900 Million Android Phones Could Be Vulnerable To New "Quadrooter" Hack

"QuadRooter" could give hackers complete access to your phone's data.
NurPhoto via Getty Images

A serious security flaw has been discovered in millions of Android phones that could give hackers complete access to the device’s data, say security researchers.

Security firm Check Point say they’ve discovered a vulnerability in the software that runs on chips made by the US company Qualcomm.

As one of the leading chip providers for tablets and smartphones Check Point believes that up to 900 million Android phones could be at risk.

The researchers discovered four key vulnerabilities which they’re calling QuadRooter. The flaws are believed to be located in the software that handles graphics processing and in the program that handles communication between different tasks running on the phone.

Among those affected the company say Google’s flagship range including the Nexus 5X, Nexus 6 and Nexus 6P are all at risk.

Bloomberg via Getty Images
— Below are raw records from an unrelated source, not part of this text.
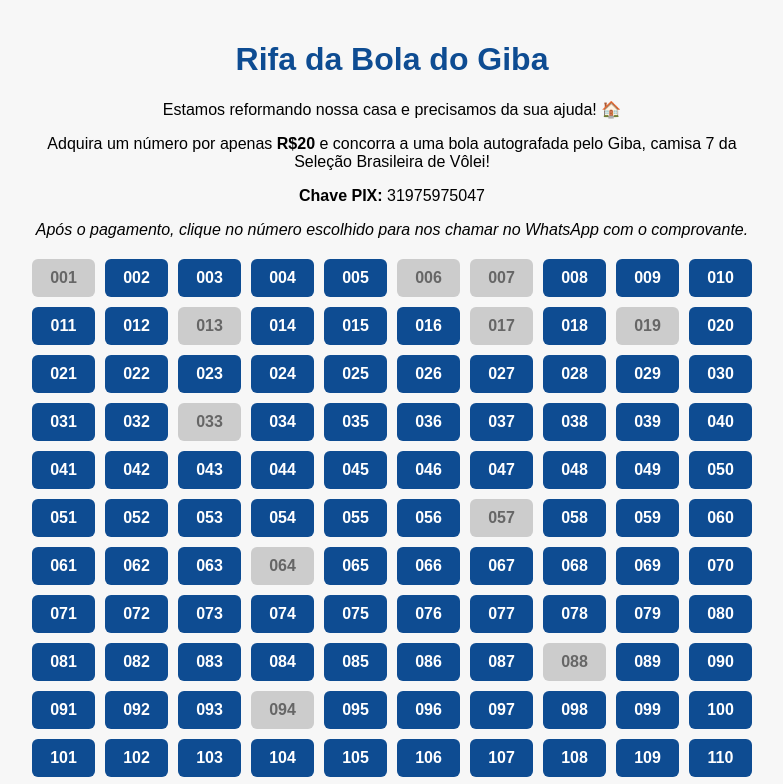
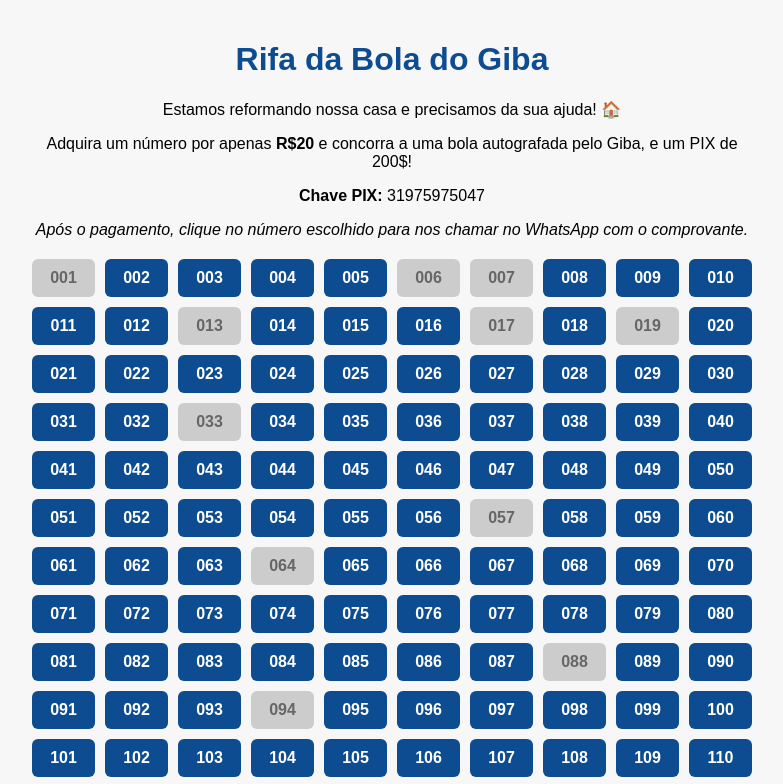
Before and after one commit to Pst3ch/rifa-bola-giba, a plain HTML site: page index.html in a window 1280 px wide. Shown: the top 784 px of the page, without its empty margins (248-1031 px from the left). Drawn offline with Linux system fonts and the light colour scheme.

Commit message:
Update index.html

```diff
--- a/index.html
+++ b/index.html
@@ -10,7 +10,7 @@
   <div class="container">
     <h1>Rifa da Bola do Giba</h1>
     <p>Estamos reformando nossa casa e precisamos da sua ajuda! 🏠</p>
-    <p>Adquira um número por apenas <strong>R$20</strong> e concorra a uma bola autografada pelo Giba, camisa 7 da Seleção Brasileira de Vôlei!</p>
+    <p>Adquira um número por apenas <strong>R$20</strong> e concorra a uma bola autografada pelo Giba, e um PIX de 200$!</p>
     <p><strong>Chave PIX:</strong> 31975975047</p>
     <p><em>Após o pagamento, clique no número escolhido para nos chamar no WhatsApp com o comprovante.</em></p>
 
```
Other major smartphones include the HTC 10, LG G4, Moto X and all three versions of the OnePlus.

The BBC reports that the team of researchers spent six months reverse engineering Qualcomm’s code before finally finding the vulnerability.
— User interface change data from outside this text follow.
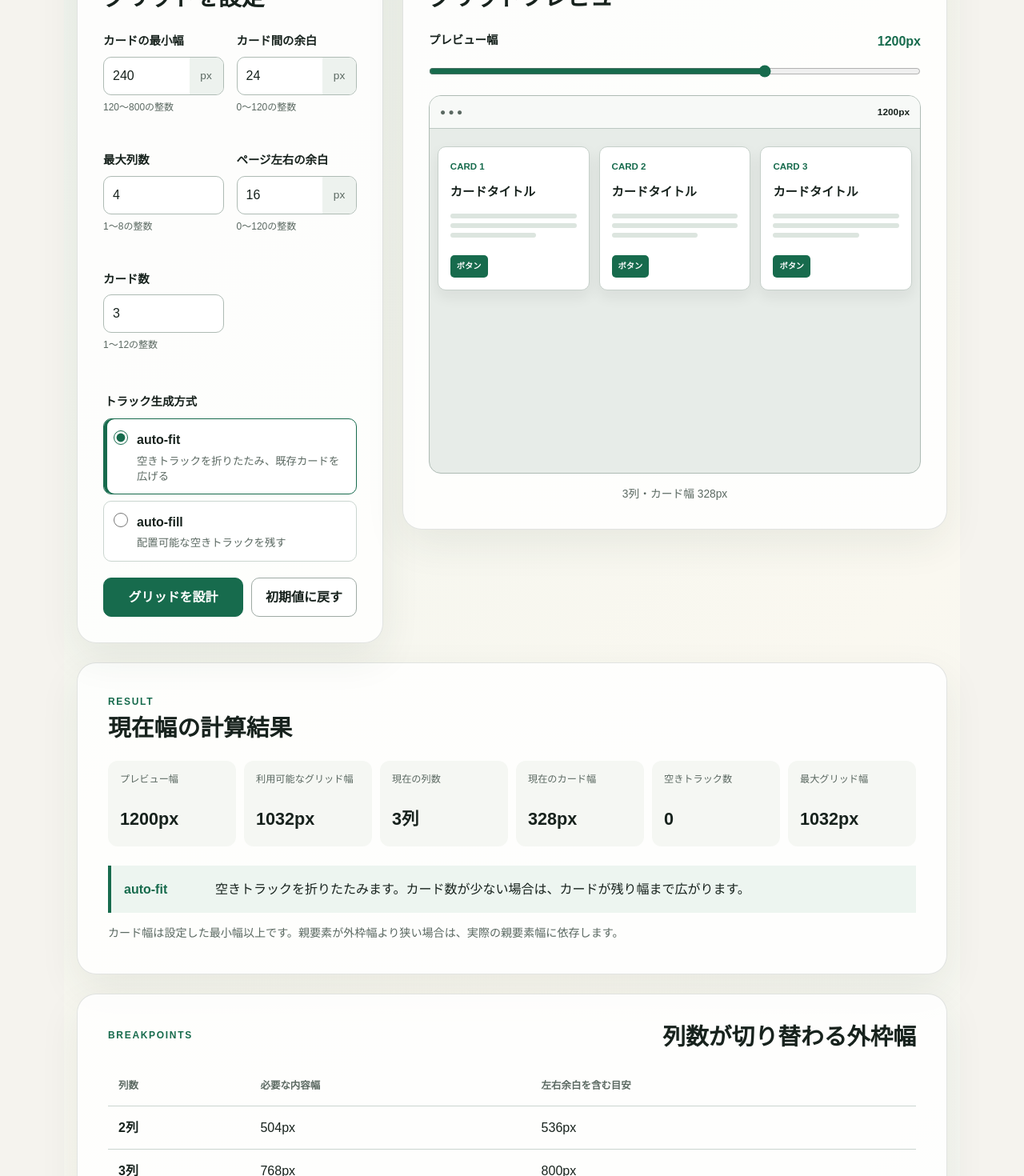
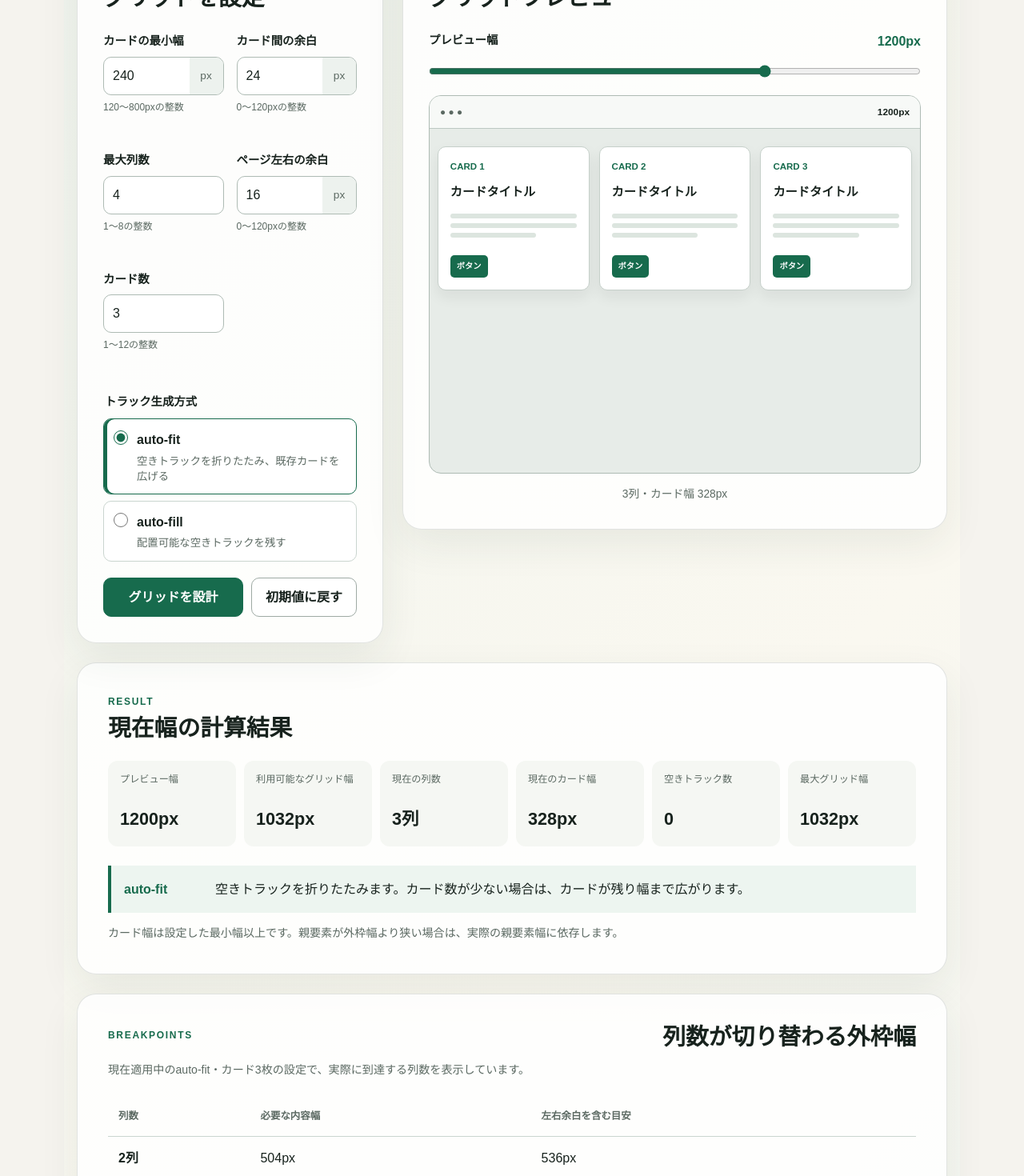
Before and after one commit to o96ra244/ai-build-challenge, a Next.js app: page /works/05-responsive-grid-planner in a window 1280 px wide. Shown: the part 460-1930 px from the top of the page at 80% size. Built offline with nearby package versions, Linux system fonts and the light colour scheme.

Commit message:
fix: align grid breakpoints and input descriptions

```diff
--- a/app/works/05-responsive-grid-planner/ResponsiveGridPlanner.tsx
+++ b/app/works/05-responsive-grid-planner/ResponsiveGridPlanner.tsx
@@ -211,9 +211,10 @@ export function ResponsiveGridPlanner() {
 
       <section className={styles.breakpoints} aria-labelledby="breakpoints-title">
         <div><p className={styles.sectionTag}>BREAKPOINTS</p><h2 id="breakpoints-title">列数が切り替わる外枠幅</h2></div>
+        <p className={styles.noteText}>現在適用中の{settings.mode}・カード{settings.cardCount}枚の設定で、実際に到達する列数を表示しています。</p>
         {breakpoints.length > 0 ? (
           <div className={styles.tableWrap}><table><thead><tr><th scope="col">列数</th><th scope="col">必要な内容幅</th><th scope="col">左右余白を含む目安</th></tr></thead><tbody>{breakpoints.map((point) => <tr key={point.columns}><th scope="row">{point.columns}列</th><td>{point.requiredGridWidth}px</td><td>{point.requiredOuterWidth}px</td></tr>)}</tbody></table></div>
-        ) : <p className={styles.noBreakpoints}>最大列数が1列のため、切り替わり幅はありません。</p>}
+        ) : <p className={styles.noBreakpoints}>現在の設定では列数の切り替わりはありません。</p>}
         <p className={styles.noteText}>ページ全体を利用できる場合の目安です。親要素が狭い場合は、親要素の幅に依存します。</p>
       </section>
 
@@ -233,9 +234,10 @@ export function ResponsiveGridPlanner() {
 function NumberField({ error, field, inputRef, onChange, value }: { error?: string; field: NumericFieldName; inputRef: RefObject<HTMLInputElement | null>; onChange: (value: string) => void; value: string }) {
   const definition = FIELD_DEFINITIONS[field];
   const id = `grid-${field}`;
+  const hintId = `${id}-hint`;
   const errorId = `${id}-error`;
   const hasUnit = field === "minimumCardWidth" || field === "gap" || field === "horizontalGutter";
-  return <div className={styles.field}><label htmlFor={id}>{definition.label}</label><div className={styles.inputWithUnit}><input aria-describedby={error ? errorId : undefined} aria-invalid={error ? "true" : undefined} id={id} inputMode="numeric" onChange={(event) => onChange(event.target.value)} ref={inputRef} type="text" value={value} />{hasUnit ? <span aria-hidden="true">px</span> : null}</div><p className={styles.fieldHint}>{definition.minimum}〜{definition.maximum}の整数</p><p className={styles.error} id={errorId}>{error ? `! ${error}` : ""}</p></div>;
+  return <div className={styles.field}><label htmlFor={id}>{definition.label}</label><div className={styles.inputWithUnit}><input aria-describedby={error ? `${hintId} ${errorId}` : hintId} aria-invalid={error ? "true" : undefined} id={id} inputMode="numeric" onChange={(event) => onChange(event.target.value)} ref={inputRef} type="text" value={value} />{hasUnit ? <span aria-hidden="true">px</span> : null}</div><p className={styles.fieldHint} id={hintId}>{definition.minimum}〜{definition.maximum}{hasUnit ? "px" : ""}の整数</p><p className={styles.error} id={errorId}>{error ? `! ${error}` : ""}</p></div>;
 }
 
 function Metric({ label, value }: { label: string; value: string }) {
--- a/app/works/05-responsive-grid-planner/grid.ts
+++ b/app/works/05-responsive-grid-planner/grid.ts
@@ -121,8 +121,23 @@ export function calculateEmptyTrackCount(trackCount: number, cardCount: number,
   return mode === "auto-fill" ? Math.max(0, trackCount - cardCount) : 0;
 }
 
-export function calculateBreakpoints(settings: Pick<GridSettings, "minimumCardWidth" | "gap" | "maximumColumns" | "horizontalGutter">): Breakpoint[] {
-  return Array.from({ length: Math.max(0, settings.maximumColumns - 1) }, (_, index) => {
+export function calculateBreakpoints(
+  settings: Pick<
+    GridSettings,
+    | "minimumCardWidth"
+    | "gap"
+    | "maximumColumns"
+    | "horizontalGutter"
+    | "cardCount"
+    | "mode"
+  >,
+): Breakpoint[] {
+  const effectiveMaximumColumns =
+    settings.mode === "auto-fit"
+      ? Math.min(settings.maximumColumns, settings.cardCount)
+      : settings.maximumColumns;
+
+  return Array.from({ length: Math.max(0, effectiveMaximumColumns - 1) }, (_, index) => {
     const columns = index + 2;
     const requiredGridWidth = columns * settings.minimumCardWidth + (columns - 1) * settings.gap;
     return {
```
Also changed, not shown: 2 other files (tests, documents, lock files or other folders).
However now its been discovered Check Point believe it’s just a matter of time before criminals take advantage of the flaw.

Michael Shaulov, head of mobility product management at Check Point said: “I’m pretty sure you will see these vulnerabilities being used in the next three to four months,”

Check Point have created an app for users to download via the Google Play Store which will then scan their smartphone and let them know if there are any of these vulnerabilities on their device.

Check Point

According to Check Point Qualcomm has already started pushing out patches for the vulnerabilities to its phone makers and network operators.

It’s not clear yet how many phones have been fixed however the app should be able to help give users visibility over whether their phone manufacturer has pushed out an update to remove the flaw.

Before You Go